** Opening RECORDS FOR THIS TASK block **

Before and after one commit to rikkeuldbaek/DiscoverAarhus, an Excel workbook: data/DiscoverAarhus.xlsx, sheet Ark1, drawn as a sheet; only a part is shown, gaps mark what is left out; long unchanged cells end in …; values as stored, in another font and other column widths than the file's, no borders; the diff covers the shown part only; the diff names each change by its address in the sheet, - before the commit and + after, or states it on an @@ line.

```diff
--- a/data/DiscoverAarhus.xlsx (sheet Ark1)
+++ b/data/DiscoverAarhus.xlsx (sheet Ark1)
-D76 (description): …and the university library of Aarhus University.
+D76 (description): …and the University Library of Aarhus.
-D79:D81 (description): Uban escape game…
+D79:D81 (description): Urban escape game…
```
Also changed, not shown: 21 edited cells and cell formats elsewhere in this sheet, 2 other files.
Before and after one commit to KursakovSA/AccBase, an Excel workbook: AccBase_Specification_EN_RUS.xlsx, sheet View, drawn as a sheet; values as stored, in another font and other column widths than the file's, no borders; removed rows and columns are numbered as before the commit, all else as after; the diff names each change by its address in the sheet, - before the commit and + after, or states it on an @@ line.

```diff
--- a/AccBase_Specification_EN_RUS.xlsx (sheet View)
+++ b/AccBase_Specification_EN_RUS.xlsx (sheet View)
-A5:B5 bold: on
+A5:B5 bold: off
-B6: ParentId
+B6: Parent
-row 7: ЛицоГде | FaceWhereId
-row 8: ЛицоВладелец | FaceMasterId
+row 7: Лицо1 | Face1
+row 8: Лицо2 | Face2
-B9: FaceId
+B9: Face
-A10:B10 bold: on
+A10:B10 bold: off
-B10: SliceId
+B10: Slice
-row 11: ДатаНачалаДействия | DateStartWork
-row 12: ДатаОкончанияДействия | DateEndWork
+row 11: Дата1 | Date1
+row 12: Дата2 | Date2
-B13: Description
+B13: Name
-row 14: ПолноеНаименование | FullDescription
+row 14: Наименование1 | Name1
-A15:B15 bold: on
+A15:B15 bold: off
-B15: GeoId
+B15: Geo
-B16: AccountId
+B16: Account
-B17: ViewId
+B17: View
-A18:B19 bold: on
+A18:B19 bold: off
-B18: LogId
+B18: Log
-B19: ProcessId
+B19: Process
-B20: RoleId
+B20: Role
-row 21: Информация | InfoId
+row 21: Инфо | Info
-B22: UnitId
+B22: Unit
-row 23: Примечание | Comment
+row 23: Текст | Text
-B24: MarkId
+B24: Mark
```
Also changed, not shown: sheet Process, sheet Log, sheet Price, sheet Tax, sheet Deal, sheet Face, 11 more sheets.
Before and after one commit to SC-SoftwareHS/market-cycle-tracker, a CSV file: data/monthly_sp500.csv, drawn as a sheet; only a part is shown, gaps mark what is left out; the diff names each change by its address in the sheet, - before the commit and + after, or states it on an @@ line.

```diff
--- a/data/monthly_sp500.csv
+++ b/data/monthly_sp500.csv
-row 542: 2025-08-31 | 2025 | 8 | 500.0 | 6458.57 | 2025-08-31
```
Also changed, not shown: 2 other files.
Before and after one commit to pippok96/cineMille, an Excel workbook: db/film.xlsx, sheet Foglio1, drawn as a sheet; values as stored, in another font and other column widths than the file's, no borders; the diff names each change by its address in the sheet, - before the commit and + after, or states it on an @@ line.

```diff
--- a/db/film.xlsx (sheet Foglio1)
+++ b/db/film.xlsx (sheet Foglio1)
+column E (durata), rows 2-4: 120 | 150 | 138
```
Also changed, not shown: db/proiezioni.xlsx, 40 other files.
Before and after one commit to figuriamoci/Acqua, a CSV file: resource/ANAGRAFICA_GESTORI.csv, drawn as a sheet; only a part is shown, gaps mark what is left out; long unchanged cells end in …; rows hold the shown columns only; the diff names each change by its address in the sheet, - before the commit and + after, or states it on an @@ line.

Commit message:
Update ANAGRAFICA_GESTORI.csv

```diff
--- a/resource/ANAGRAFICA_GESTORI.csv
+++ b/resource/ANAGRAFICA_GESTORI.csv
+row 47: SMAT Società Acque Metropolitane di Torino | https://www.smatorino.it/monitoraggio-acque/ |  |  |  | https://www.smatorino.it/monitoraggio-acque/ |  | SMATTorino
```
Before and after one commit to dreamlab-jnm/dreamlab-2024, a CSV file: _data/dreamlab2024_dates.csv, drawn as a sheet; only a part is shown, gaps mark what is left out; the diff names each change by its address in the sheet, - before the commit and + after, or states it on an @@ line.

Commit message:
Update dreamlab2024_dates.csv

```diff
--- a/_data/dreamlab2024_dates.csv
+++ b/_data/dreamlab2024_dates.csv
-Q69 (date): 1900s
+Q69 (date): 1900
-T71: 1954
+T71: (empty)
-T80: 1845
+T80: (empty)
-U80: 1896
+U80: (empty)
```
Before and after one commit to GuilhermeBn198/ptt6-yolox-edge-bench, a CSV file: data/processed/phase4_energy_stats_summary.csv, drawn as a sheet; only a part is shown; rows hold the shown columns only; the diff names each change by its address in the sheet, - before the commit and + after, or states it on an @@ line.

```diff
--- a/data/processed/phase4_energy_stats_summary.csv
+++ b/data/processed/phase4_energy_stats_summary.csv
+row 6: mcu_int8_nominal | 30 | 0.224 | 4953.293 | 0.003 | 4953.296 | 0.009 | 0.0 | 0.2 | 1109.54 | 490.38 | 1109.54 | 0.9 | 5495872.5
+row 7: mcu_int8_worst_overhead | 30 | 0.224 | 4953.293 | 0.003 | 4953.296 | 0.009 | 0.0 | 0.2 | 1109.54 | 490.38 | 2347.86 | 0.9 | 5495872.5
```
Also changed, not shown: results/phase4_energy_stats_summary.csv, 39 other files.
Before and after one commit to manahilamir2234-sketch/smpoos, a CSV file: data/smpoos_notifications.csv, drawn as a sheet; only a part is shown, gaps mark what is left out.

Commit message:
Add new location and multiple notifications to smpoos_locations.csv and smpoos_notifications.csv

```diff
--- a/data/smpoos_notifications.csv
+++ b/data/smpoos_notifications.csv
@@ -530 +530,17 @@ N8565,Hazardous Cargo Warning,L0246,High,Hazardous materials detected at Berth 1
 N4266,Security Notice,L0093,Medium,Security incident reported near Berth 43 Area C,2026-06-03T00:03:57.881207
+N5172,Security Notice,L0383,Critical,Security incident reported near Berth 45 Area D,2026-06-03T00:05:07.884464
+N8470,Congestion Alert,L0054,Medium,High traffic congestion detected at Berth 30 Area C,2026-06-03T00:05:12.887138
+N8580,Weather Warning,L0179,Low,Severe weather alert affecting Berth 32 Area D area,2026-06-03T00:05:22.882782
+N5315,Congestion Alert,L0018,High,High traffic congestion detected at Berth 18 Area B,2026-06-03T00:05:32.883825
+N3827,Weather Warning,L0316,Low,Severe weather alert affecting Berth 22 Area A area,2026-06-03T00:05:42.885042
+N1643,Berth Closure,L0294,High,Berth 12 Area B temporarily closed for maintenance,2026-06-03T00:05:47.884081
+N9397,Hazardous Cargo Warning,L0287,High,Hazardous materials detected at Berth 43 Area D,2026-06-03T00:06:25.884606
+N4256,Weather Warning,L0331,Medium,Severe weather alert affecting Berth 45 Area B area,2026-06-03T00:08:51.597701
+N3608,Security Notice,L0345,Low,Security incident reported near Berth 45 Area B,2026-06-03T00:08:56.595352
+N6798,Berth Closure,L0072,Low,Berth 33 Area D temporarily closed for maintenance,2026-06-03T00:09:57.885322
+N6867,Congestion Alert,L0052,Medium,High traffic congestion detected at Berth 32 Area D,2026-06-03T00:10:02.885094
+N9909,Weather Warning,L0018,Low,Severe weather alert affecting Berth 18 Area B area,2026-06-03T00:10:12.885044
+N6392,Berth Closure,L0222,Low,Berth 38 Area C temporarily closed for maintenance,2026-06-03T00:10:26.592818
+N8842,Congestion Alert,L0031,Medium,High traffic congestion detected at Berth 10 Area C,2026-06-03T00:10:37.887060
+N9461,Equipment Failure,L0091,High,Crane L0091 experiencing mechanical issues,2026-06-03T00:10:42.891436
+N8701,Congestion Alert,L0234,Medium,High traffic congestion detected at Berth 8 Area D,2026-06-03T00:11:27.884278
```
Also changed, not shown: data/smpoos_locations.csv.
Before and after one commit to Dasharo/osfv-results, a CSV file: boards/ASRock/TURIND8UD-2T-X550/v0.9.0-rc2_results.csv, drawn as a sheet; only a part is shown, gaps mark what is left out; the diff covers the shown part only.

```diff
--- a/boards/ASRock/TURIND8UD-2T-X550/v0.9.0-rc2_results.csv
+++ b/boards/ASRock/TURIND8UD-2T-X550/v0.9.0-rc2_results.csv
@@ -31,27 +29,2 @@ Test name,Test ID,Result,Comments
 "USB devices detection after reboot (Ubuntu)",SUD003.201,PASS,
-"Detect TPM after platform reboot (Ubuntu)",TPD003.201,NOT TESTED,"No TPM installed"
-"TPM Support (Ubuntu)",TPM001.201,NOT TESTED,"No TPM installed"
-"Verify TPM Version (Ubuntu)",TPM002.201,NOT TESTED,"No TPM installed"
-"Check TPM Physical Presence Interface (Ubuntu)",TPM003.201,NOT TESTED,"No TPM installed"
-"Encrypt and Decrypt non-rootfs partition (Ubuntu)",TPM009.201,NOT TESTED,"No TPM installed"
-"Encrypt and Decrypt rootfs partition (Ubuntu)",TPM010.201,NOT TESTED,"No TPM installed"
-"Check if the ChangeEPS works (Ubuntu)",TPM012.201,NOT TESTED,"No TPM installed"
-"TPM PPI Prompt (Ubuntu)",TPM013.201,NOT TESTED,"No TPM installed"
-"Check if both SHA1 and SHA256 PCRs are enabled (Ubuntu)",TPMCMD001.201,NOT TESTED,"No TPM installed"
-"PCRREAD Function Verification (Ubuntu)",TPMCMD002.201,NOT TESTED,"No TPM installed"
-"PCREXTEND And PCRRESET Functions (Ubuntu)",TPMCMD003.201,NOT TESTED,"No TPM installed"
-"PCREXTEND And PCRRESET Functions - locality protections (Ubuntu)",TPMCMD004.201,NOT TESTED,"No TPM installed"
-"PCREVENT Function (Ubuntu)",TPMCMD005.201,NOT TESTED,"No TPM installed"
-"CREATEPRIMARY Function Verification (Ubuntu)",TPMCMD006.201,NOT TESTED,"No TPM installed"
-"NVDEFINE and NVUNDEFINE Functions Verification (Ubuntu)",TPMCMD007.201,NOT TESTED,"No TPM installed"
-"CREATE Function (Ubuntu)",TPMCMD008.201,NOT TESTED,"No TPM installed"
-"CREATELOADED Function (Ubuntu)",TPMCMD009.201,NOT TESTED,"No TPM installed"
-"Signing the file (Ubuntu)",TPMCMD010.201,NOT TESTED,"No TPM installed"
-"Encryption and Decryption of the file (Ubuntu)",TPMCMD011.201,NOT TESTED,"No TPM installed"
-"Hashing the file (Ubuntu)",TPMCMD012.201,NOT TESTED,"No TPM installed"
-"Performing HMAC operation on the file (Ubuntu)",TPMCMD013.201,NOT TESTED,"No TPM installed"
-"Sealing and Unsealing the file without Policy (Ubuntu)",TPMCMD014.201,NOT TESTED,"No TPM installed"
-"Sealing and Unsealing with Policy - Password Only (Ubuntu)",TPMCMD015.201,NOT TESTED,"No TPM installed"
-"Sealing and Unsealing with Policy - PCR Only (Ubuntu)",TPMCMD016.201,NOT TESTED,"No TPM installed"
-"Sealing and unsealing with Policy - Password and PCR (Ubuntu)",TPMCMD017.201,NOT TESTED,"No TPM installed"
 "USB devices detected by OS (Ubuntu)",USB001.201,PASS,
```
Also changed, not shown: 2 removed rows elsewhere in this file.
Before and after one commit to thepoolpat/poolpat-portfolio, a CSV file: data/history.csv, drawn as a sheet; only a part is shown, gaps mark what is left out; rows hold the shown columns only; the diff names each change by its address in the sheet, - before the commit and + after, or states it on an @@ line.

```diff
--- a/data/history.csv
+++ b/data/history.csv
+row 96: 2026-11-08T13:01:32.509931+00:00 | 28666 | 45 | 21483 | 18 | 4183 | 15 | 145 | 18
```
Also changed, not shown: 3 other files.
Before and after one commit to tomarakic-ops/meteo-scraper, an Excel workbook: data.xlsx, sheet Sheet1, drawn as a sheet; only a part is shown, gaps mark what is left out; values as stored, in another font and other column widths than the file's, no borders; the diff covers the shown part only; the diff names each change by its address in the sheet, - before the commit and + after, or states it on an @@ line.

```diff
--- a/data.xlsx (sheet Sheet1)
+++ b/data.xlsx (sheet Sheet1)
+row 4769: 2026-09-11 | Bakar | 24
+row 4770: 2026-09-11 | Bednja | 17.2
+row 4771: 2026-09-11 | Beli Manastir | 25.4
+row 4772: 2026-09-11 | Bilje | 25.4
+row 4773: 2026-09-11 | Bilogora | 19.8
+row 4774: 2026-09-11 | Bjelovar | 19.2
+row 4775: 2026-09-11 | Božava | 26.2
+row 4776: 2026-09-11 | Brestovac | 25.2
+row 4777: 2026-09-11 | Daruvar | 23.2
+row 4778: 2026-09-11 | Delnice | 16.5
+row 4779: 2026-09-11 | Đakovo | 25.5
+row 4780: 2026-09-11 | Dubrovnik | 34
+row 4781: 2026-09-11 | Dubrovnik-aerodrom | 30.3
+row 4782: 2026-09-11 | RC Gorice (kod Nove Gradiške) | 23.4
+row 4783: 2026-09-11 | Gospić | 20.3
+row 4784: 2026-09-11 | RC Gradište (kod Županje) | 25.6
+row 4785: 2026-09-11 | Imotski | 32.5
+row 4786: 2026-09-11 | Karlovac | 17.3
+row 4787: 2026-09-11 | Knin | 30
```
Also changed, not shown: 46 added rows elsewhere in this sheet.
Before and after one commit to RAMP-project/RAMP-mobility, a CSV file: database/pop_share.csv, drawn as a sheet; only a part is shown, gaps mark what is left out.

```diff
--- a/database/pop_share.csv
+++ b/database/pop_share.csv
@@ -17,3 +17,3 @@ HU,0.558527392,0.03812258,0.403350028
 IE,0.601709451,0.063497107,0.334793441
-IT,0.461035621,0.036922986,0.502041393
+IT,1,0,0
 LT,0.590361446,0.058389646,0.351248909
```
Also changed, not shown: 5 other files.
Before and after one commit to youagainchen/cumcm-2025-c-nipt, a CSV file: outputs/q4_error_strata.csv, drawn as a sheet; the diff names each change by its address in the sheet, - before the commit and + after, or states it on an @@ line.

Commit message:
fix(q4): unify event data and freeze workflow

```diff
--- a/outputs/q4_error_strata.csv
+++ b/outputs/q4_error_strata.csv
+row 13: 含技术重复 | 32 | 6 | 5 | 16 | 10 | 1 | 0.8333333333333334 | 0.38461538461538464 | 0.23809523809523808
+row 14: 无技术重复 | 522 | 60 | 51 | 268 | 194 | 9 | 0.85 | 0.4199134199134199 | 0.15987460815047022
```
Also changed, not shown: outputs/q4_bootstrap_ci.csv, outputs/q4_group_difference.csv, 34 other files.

** Closing RECORDS FOR THIS TASK block **

▸ **WHAT YOU SHOULD DO**:
For each line of the entries that includes "removed", show that line.

▸ **ANSWER BOX**:
Before and after one commit to KursakovSA/AccBase, an Excel workbook: AccBase_Specification_EN_RUS.xlsx, sheet View, drawn as a sheet; values as stored, in another font and other column widths than the file's, no borders; removed rows and columns are numbered as before the commit, all else as after; the diff names each change by its address in the sheet, - before the commit and + after, or states it on an @@ line.
Also changed, not shown: 2 removed rows elsewhere in this file.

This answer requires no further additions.